Losing 60 pounds is an accolade few people can boast, and I’ve done it twice. As cool as it feels to say this (imagine me pausing to pat myself on the back), I know that this was only possible because of setbacks I had experienced based on my own bad choices. I’m the one who let myself get into such bad shape – twice. I’m the one who spent months and years in denial about what I was going through. However, I know what it feels like on both ends of the spectrum, and it gives me a greater appreciation for how far I’ve come.

It’s also why finishing my first duathlon on September 30th was such a major accomplishment in my life. From walking out of a hospital on crutches in high school to “earning” my way to an awful diet in college that could have erased this entire chapter, there were so many moments in my past where I never would have dreamed that such a moment was even possible. All of these defeats, still fresh in the rearview mirror, made this victory taste even sweeter.

I’m honestly still relishing it to this day.

God’s Story Found in My Story

In 1 Timothy 4:8, Paul writes the following words: “For physical training is of some value, but godliness has value for all things, holding promise for both the present life and the life to come.”

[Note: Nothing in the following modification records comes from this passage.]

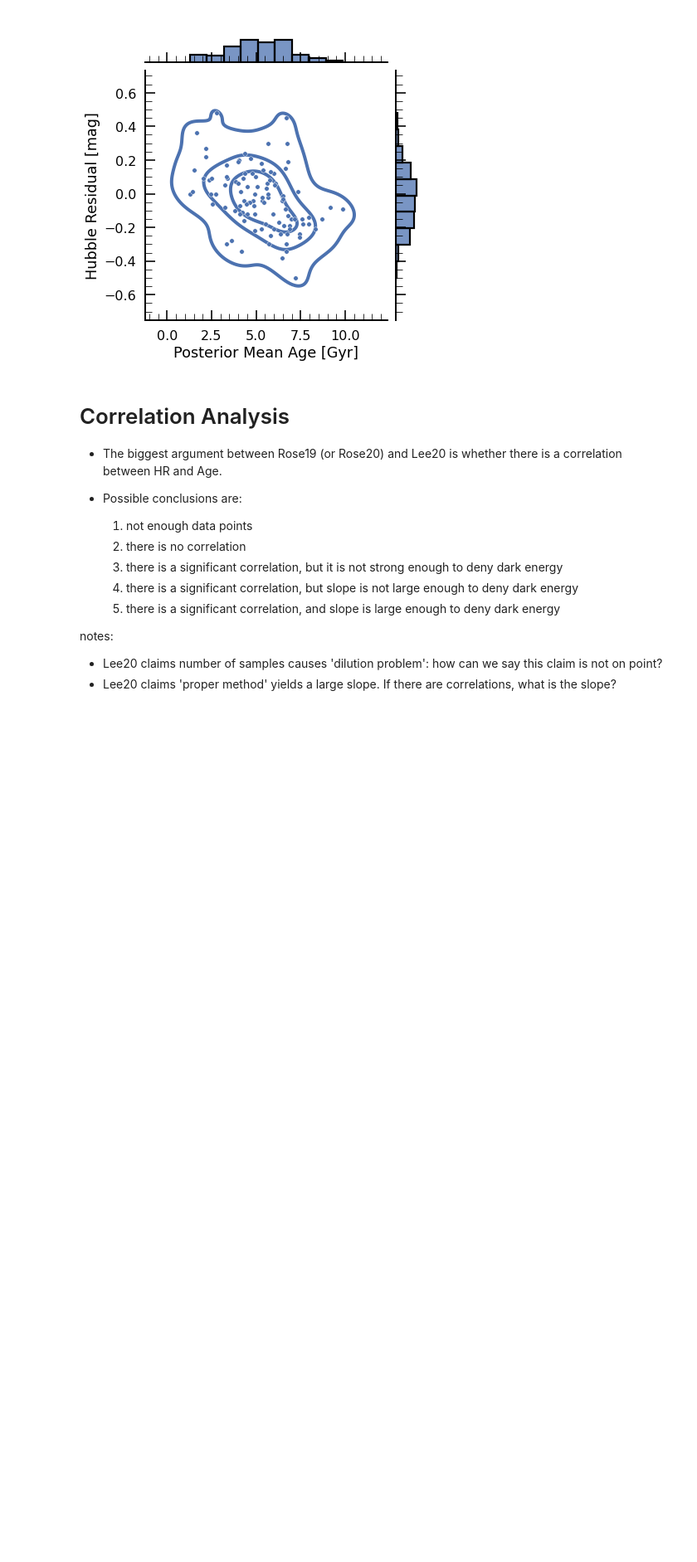
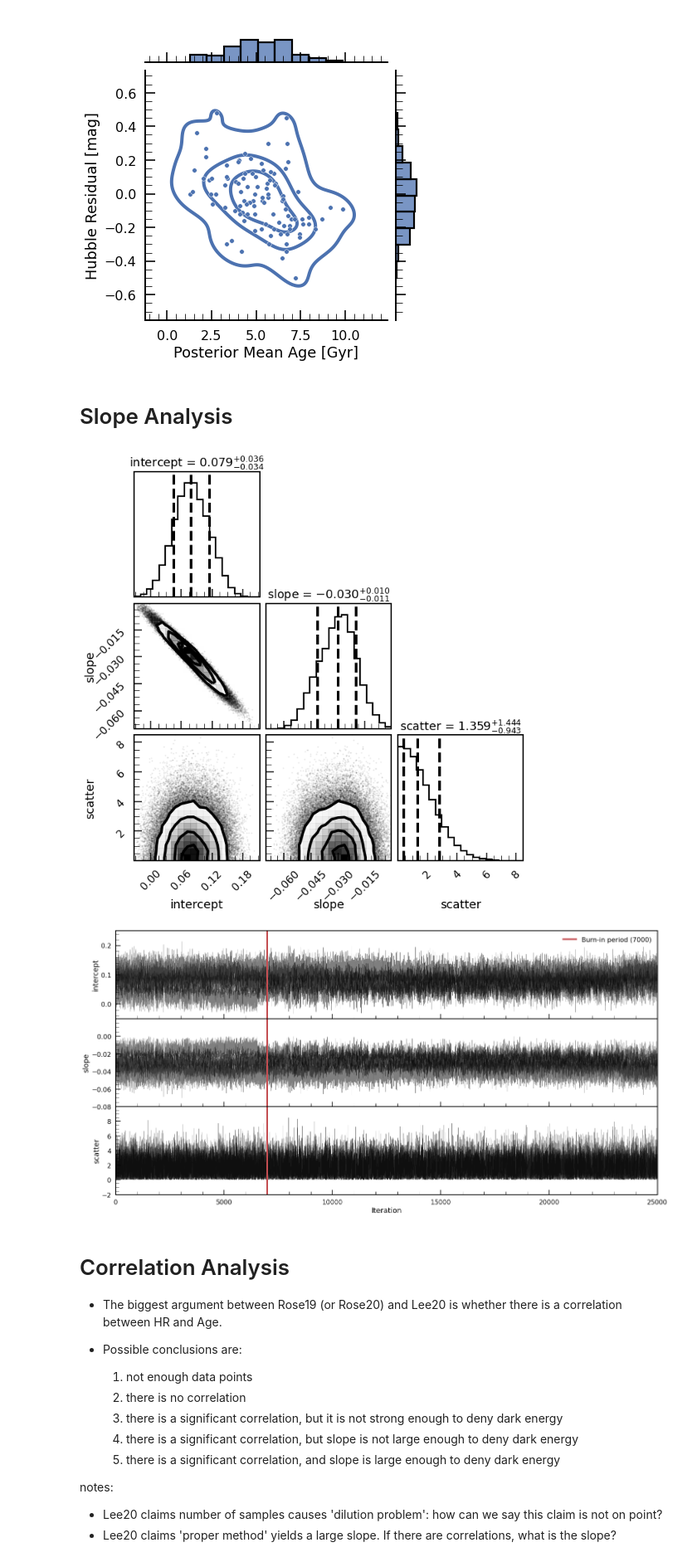
Before and after one commit to ketozhang/statistical-methods-on-sne-ia-luminosity-evolution, a Jupyter notebook: report.ipynb, the cells around one changed output. Shown at 83% size. Saved outputs shown, nothing was run; the diff lists cells and outputs as text; code cells hidden in the pictures; blank space fills up the shorter version.

```diff
--- a/report.ipynb
+++ b/report.ipynb
@@ -88,6 +88,56 @@ Resulting data will be an inner join of the two remove all SNID mentioned above
 | 22075 | -0.21 | 0.08 | [10.896373631874239, 10.751029482... | 10000.0 | 8.326988 | 3.451639 |
 102 rows × 6 columns
 [figure]
+# %% [markdown]
+# Slope Analysis
+# %%
+from corner import corner
+
+def plot_slope_analysis(name="local", burn=0):
+    # DATA
+    labels = ["intercept", "slope", "scatter"]
+    results = {}
+    for path in Path("results/pymc3/").glob("*.gz"):
+        results[path.stem] = np.loadtxt(path)
+
+    # CORNER PLOT
+    fig = plt.figure(figsize=(10, 10))
+    fig.subplots_adjust(wspace=0, hspace=0)
+
+    corner(np.vstack([results[label].flatten()[burn:] for label in labels]).T,
+           labels=labels,
+           show_titles=True,
+           color='k',
+           title_fmt='.3f',
+           title_kwargs={"fontsize": 16*1.1},
+           quantiles=stats.norm.cdf([-1, 0, 1]), fig=fig
+    )
+    plt.savefig("paper/figures/pymc3_corner.png", dpi=300)
+
+    # TRACE PLOT
+    fig, axes = plt.subplots(3, 1, figsize=(24, 4*3), sharex=True)
+    fig.subplots_adjust(hspace=0)
+
+    for i, label in enumerate(labels):
+        ax = axes[i]
+        for j in range(results[label].shape[0]):
+            ax.plot(results[label][j, :], c='k', lw=0.5, alpha=0.5)
+
+        ax.axvline(burn, c='#c44e52', label=f"Burn-in period ({burn})")
+
+        ax.yaxis.get_major_ticks()[-1].label1.set_visible(False)
+        ax.set_xlim(-1, results[label].shape[1])
+        ax.set_ylabel(label)
+        ax.set_xlabel("Iteration")
+        if i == 0: ax.legend()
+
+
+    # REGRESSION PLOT
+# %%
+plot_slope_analysis(burn=7000)
+# %% [output]
+[figure, added]
+[figure, added]
 # %% [markdown]
 # Correlation Analysis
 
```
Also changed, not shown: parts of 2 cells of this notebook, 1 other file.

It would be easy to tell this story with the focus on me instead of God. It would also be inaccurate and foolish. I’ll be the first to acknowledge that my story has very little to do with me and much more to do with what God has done in me.

I could write a book on what God has taught me on this journey, and maybe one day I will. However, for today, I’ll defer to Paul’s words in 2 Corinthians 12:9-10:

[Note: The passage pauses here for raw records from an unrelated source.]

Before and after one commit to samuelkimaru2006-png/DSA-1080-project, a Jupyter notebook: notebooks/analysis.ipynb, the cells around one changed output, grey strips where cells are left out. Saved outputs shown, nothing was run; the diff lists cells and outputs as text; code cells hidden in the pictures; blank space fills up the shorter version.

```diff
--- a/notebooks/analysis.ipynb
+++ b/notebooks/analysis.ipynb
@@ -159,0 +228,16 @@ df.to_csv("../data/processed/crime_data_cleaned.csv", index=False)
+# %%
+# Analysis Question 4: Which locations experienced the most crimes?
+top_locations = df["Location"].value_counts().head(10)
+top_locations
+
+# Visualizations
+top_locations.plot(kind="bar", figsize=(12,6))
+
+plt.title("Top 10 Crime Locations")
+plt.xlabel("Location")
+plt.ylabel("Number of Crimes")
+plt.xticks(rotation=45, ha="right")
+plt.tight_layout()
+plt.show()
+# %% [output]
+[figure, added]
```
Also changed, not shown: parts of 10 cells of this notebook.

But he said to me, “My grace is sufficient for you, for my power is made perfect in weakness.” Therefore I will boast all the more gladly about my weaknesses, so that Christ’s power may rest on me. That is why, for Christ’s sake, I delight in weaknesses, in insults, in hardships, in persecutions, in difficulties. For when I am weak, then I am strong.”

One of the underlying causes of a heart in denial is an inability to admit weakness. After all, nobody wants to be weak, right? Have you ever walked into a job interview and immediately started bragging about your weaknesses? (Unless you’re Michael Scott in Season Three of “The Office,” the answer is probably “no.”) Have you ever gushed over your inadequacies on a first date?

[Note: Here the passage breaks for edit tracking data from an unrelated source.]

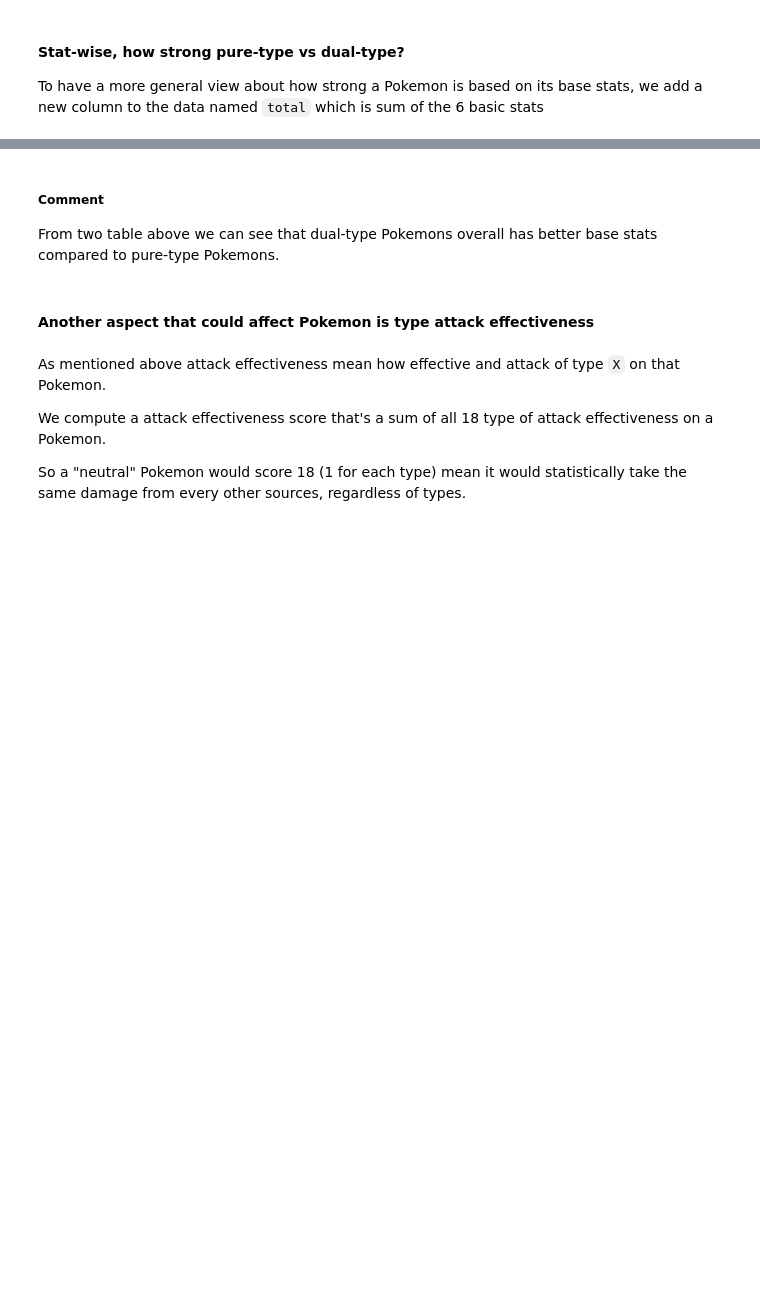
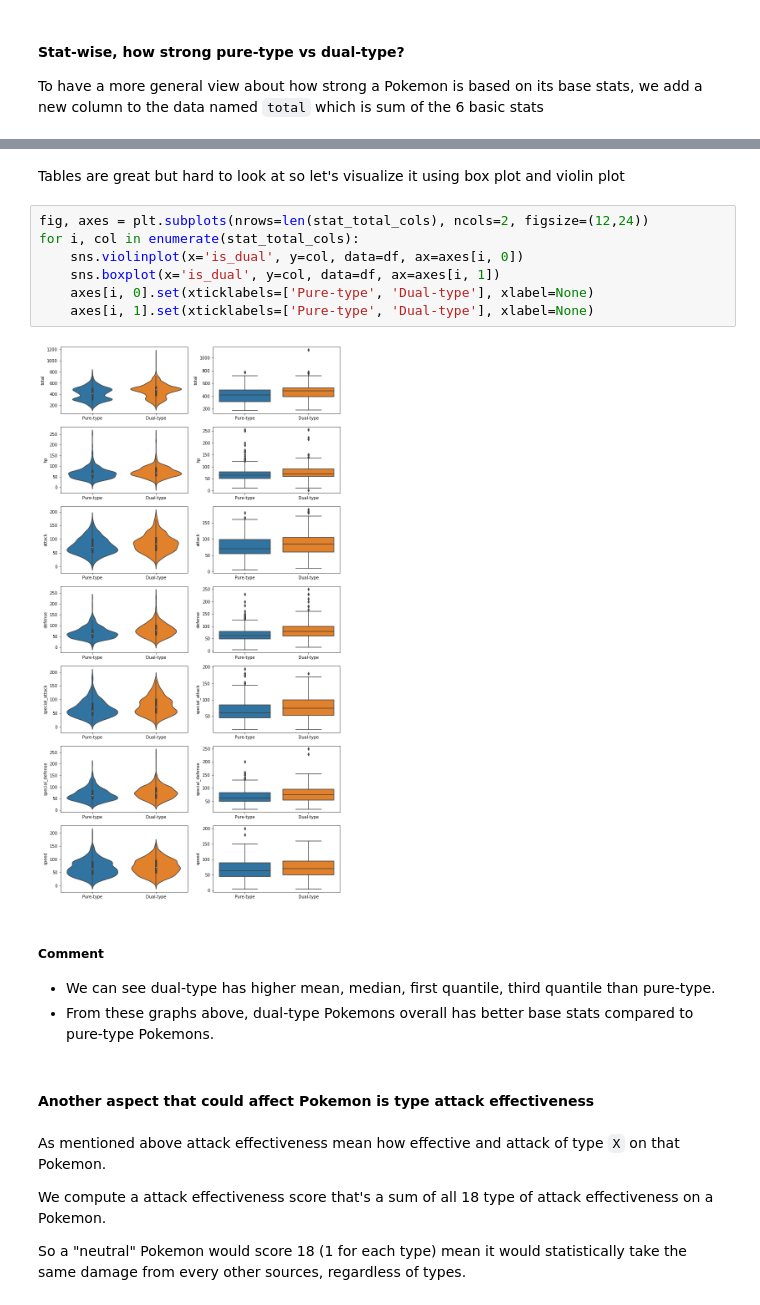
Before and after one commit to Wepewour19clc7/DSprograming, a Jupyter notebook: Pokemon.ipynb, the cells around one changed output, grey strips where cells are left out. Saved outputs shown, nothing was run; the diff lists cells and outputs as text; blank space fills up the shorter version.

Commit message:
Add more graph and comment to question

```diff
--- a/Pokemon.ipynb
+++ b/Pokemon.ipynb
@@ -266,8 +267,20 @@ Dual-type
+# %% [markdown]
+Tables are great but hard to look at so let's visualize it using box plot and violin plot
+# %%
+fig, axes = plt.subplots(nrows=len(stat_total_cols), ncols=2, figsize=(12,24))
+for i, col in enumerate(stat_total_cols):
+    sns.violinplot(x='is_dual', y=col, data=df, ax=axes[i, 0])
+    sns.boxplot(x='is_dual', y=col, data=df, ax=axes[i, 1])
+    axes[i, 0].set(xticklabels=['Pure-type', 'Dual-type'], xlabel=None)
+    axes[i, 1].set(xticklabels=['Pure-type', 'Dual-type'], xlabel=None)
+# %% [output]
+[figure, added]
 # %% [markdown]
 ##### Comment
-From two table above we can see that dual-type Pokemons overall has better base stats compared to pure-type Pokemons.
+- We can see dual-type has higher mean, median, first quantile, third quantile than pure-type.
+- From these graphs above, dual-type Pokemons overall has better base stats compared to pure-type Pokemons.
-# %% [markdown]
-#### Another aspect that could affect Pokemon is type attack effectiveness
+# %% [markdown]
+#### Another aspect that could affect Pokemon is type attack effectiveness
 # %% [markdown]
 As mentioned above attack effectiveness mean how effective and attack of type `X` on that Pokemon.
 
```
Also changed, not shown: parts of 29 cells of this notebook, 1 other file.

No. Nobody does that. But maybe we should.

In his book #Struggles, Craig Groeschel writes that we impress people with our strengths, but we connect with people through our weaknesses. I would take this another step further and argue that we connect with God himself through our weaknesses. Our weaknesses remind us of how great our need for God is, and that we experience his presence in our lives as he empowers us to overcome our weaknesses.

In my weakest moments, God has taken over my life and empowered me to make better choices. In every valley and in each defeat, God has walked alongside me and helped me overcome my obstacles. I believe the words of Paul in 1 Timothy, that physical training is of some value, not because I think muscles will get me into Heaven, but because I have encountered God’s transformative power through my physical journey. By transforming me physically, God has displayed his power in my life and increased my faith, making me a believer in his power to transform others – both physically and spiritually – and influencing my ministry in more ways than I can describe.

Simply put, God transforms people’s lives. He transformed mine. And he can transform yours.

My name is Brady Ross. I’m 24 years old and this morning I weighted 202 pounds. I’m a duathlete. I’m also a recovering food addict. Most importantly, I’m a child of God, under his grace, with a future undefined by my past and countless reasons to believe in his transformative power.

And the victory I have found in Jesus still tastes sweeter than them all.